As I write this article at the end of December and at the end of a global annus horribilis I am pondering whether my words will be irrelevant by February? Will the pandemic be over? Will Covid deniers have stormed the bastille of trusted medical advice and begun to erect their own statues dedicated to Facebook? Will I have finally completed the wardrobe project which was begun a year ago and will my four year old learn to go to sleep before the witching hour? I am going to suggest a tentative ‘no’. But with times like these who knows?
For everything there is a season… so both hope and despair are allowed. The difficulty for many of us at the moment is that life does not feel very seasonal at all. Just a long grey wintry night. Certainly, humanity has endured worse but we do need to recognise that the pandemic has negatively affected people in various different ways. For some, staying at home is a terrifying prospect. Calls to the Vancouver domestic violence hotline are reported as having risen by 300%. The need for greater suicide prevention funding amongst working men has also risen dramatically, as have suicide attempts. These are two examples to back up the statement that, “people are NOT okay”.
So what do we do with all this darkness? In times of darkness, we make room for the light or we at least put our hand into the hand of God that we may go into the darkness. During this pandemic we have journeyed with God in a very different way. Our churches moved to meeting online or over the telephone and we have had to work hard to create some kind of seasonality over the past year. Through all of this, God has walked with us and the church of God however different and often reduced, has journeyed on. We are now asked to continue this journey into Lent. As if things don’t feel penitential enough!
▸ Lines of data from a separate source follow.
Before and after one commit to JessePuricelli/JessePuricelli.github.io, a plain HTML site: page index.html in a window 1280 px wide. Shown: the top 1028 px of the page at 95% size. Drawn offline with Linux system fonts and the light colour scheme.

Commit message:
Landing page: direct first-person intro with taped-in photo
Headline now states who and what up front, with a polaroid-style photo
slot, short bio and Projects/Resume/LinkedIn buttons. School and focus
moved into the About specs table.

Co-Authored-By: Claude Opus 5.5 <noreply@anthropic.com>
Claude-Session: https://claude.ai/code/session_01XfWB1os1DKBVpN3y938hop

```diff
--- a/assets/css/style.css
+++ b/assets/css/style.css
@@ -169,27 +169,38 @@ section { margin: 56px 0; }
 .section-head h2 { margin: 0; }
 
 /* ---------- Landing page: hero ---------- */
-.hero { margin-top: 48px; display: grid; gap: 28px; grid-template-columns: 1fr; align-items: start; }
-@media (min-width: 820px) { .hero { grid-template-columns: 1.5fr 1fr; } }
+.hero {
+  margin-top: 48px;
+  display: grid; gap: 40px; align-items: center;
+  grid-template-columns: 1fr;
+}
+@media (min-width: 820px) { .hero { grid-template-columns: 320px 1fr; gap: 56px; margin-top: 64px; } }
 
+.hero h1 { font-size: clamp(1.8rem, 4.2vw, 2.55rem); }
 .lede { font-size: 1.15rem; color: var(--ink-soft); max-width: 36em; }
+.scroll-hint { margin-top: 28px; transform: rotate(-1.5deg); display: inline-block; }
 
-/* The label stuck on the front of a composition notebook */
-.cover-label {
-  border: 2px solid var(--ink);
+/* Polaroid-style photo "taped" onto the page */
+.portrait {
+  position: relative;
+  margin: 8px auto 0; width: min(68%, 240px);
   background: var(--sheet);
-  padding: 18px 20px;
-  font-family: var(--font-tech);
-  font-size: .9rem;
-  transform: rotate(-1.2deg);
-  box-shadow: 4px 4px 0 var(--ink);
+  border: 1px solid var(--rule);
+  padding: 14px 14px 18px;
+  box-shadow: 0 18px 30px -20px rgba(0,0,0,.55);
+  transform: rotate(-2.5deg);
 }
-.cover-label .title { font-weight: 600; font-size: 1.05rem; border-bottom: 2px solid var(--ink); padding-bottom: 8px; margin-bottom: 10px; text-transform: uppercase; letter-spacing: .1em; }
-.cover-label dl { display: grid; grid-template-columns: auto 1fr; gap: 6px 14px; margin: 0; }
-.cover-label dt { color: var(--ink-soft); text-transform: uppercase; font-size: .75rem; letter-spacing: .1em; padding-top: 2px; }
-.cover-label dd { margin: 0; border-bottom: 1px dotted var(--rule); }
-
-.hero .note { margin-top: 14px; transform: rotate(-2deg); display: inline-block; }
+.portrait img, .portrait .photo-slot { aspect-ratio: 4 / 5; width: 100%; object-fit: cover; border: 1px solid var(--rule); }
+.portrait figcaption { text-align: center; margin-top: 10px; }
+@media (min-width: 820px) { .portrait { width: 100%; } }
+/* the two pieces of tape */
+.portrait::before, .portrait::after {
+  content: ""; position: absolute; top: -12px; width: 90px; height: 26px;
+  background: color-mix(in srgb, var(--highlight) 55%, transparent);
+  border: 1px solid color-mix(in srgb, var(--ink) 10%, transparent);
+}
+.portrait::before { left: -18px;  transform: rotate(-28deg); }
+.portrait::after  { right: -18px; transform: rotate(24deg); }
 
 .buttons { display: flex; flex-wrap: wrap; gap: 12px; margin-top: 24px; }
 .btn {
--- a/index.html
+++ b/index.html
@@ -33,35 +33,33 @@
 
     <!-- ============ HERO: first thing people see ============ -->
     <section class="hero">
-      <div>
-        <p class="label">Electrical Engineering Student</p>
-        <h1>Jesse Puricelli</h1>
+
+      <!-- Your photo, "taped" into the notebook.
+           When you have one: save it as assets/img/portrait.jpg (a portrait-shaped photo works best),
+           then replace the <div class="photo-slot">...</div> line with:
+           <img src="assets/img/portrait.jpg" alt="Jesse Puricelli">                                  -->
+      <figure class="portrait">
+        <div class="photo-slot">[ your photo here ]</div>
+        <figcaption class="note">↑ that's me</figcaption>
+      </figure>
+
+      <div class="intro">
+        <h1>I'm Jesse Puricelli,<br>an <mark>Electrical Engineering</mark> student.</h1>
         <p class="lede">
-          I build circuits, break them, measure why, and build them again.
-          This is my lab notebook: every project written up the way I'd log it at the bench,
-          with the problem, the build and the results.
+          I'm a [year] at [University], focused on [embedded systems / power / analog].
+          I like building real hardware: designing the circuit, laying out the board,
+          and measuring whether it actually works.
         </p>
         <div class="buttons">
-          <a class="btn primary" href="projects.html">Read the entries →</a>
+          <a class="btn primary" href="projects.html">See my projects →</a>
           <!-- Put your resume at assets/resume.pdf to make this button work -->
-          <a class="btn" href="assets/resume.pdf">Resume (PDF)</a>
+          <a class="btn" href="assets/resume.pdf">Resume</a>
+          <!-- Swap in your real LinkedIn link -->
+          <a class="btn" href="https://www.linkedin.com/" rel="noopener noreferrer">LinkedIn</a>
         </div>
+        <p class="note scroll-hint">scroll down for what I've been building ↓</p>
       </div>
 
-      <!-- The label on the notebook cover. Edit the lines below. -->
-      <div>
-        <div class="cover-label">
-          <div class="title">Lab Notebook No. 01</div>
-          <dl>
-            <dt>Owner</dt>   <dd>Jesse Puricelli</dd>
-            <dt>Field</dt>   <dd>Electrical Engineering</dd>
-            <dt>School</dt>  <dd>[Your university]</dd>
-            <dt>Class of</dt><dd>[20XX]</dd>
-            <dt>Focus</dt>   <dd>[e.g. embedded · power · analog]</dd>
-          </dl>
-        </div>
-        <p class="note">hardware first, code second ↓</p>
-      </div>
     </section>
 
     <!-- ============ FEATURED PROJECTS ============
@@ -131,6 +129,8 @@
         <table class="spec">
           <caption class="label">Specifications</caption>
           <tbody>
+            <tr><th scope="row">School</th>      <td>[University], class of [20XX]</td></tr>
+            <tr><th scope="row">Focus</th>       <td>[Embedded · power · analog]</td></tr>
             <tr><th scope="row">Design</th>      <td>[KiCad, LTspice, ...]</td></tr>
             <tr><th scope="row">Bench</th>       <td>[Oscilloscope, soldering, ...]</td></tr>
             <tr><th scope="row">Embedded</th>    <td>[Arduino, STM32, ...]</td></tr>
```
But let me let you into a little secret, Lent is about building us up and not breaking us down.
Historically in Northern Europe, Lent fitted extremely well into the agricultural year. During past ages when people lived seasonally, with crop rotation and changes of work relating to the environment (some still strive for this life today) the calendar of the church was always there to assist and celebrate a life that was lived far more in conjunction with God’s creation than the busy urban lives so many of us fight through nowadays. For example, Candlemas hymns talk about winter starting to pass and spring being welcomed in the air. The word Lent, as used in the English language, is itself an expression of creation. The old word for Lent is ‘lencten’ meaning the time of the days’ lengthening or simply ‘springtime’. That a period of self-examination, denial, study and prayer would occur when the pantry was naturally empty, after a long winter and before new crops have grown, should not be underestimated. Historically, Lent was a heartfelt pragmatic way, particularly for Europeans, to make good an otherwise brutally challenging time of year. I remember growing up with many planting stories based upon the Easter moon (but that is for another day).
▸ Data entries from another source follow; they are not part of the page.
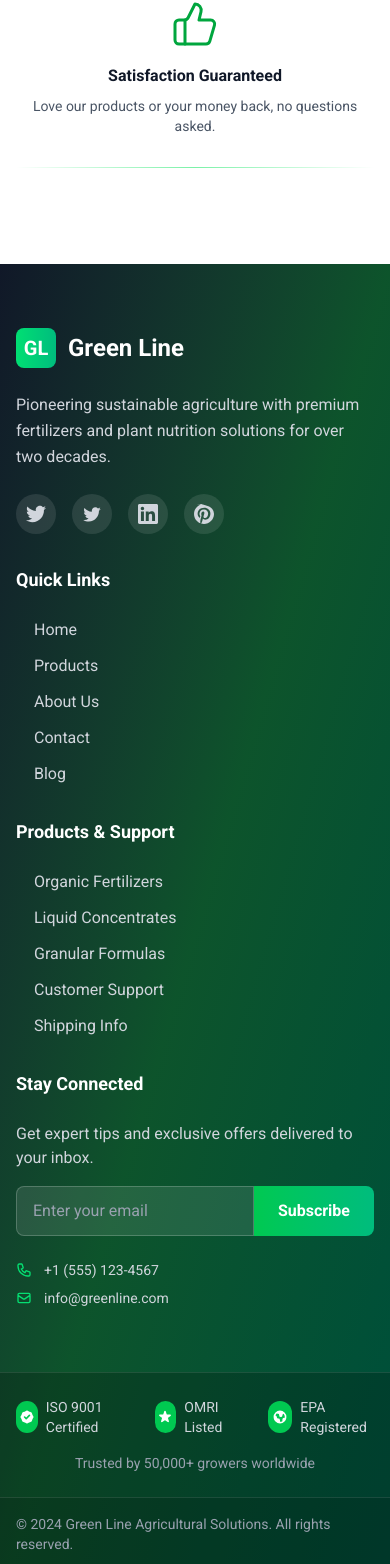
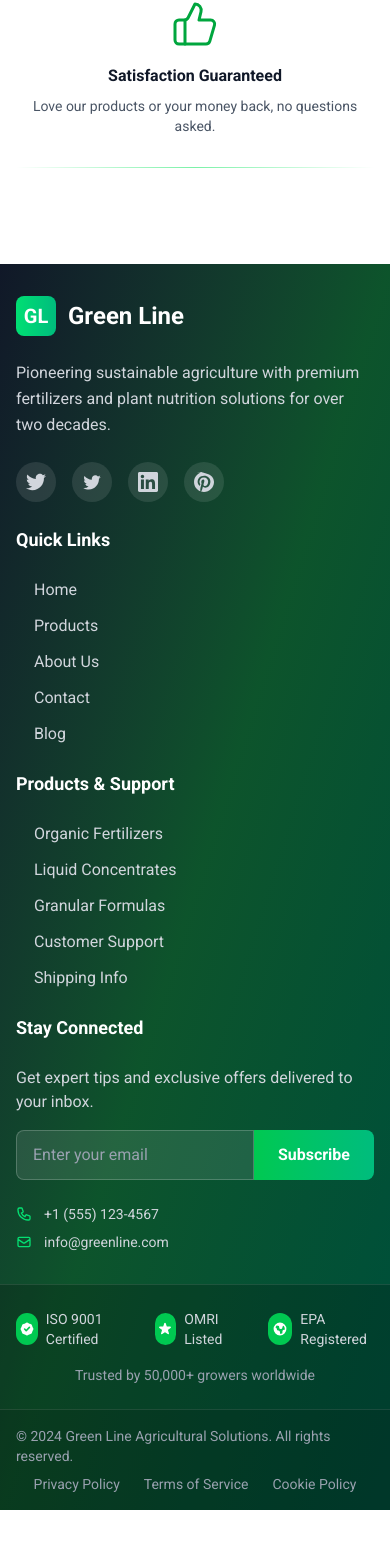
Before and after one commit to mohamed-samir-dev/Greenline, a Next.js app: page / in a window 390 px wide. Shown: the part 2392-3956 px from the top of the page. After the commit the page ends 3902 px from the top, so only its background shows below. Built offline with nearby package versions, Linux system fonts and the light colour scheme; no server answers; the database is empty.

Commit message:
refactor: improve footer component structure and styling

```diff
--- a/components/footer/Footer.tsx
+++ b/components/footer/Footer.tsx
@@ -8,12 +8,16 @@
 export default function Footer() {
   return (
     <footer className="bg-linear-to-br from-gray-900 via-green-900 to-emerald-900 text-white">
-      <div className="max-w-7xl mx-auto px-4 sm:px-6 lg:px-8 py-16">
-        <div className="grid grid-cols-1 md:grid-cols-2 lg:grid-cols-4 gap-8 lg:gap-12">
-          <CompanyInfo />
+      <div className="max-w-7xl mx-auto px-4 sm:px-6 lg:px-8 py-8 sm:py-12 lg:py-16">
+        <div className="grid grid-cols-1 sm:grid-cols-2 lg:grid-cols-4 gap-6 sm:gap-8 lg:gap-12">
+          <div className="sm:col-span-2 lg:col-span-1">
+            <CompanyInfo />
+          </div>
           <QuickLinks />
           <ProductsSupport />
-          <Newsletter />
+          <div className="sm:col-span-2 lg:col-span-1">
+            <Newsletter />
+          </div>
         </div>
       </div>
       <CertificationsBar />
```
Making the best out of what we have is going to serve us well heading forward into 2021. Remember the generosity of the boy with 5 barley loaves and 2 fish? Yes, this Lent will be different, but it is still an opportunity to escape the grey monotony that has shadowed many of our lives during the pandemic and engage with a life-giving and enriching season of the Church. In these times of self isolation, social restrictions and increased anxiety the hand of God invites us to be enriched by seasons of our faith and to drink deeply from the well of new life. We are once more invited into living a happy and wholesome Lent, may the season bring growth and generosity to us all.
Blessings to you,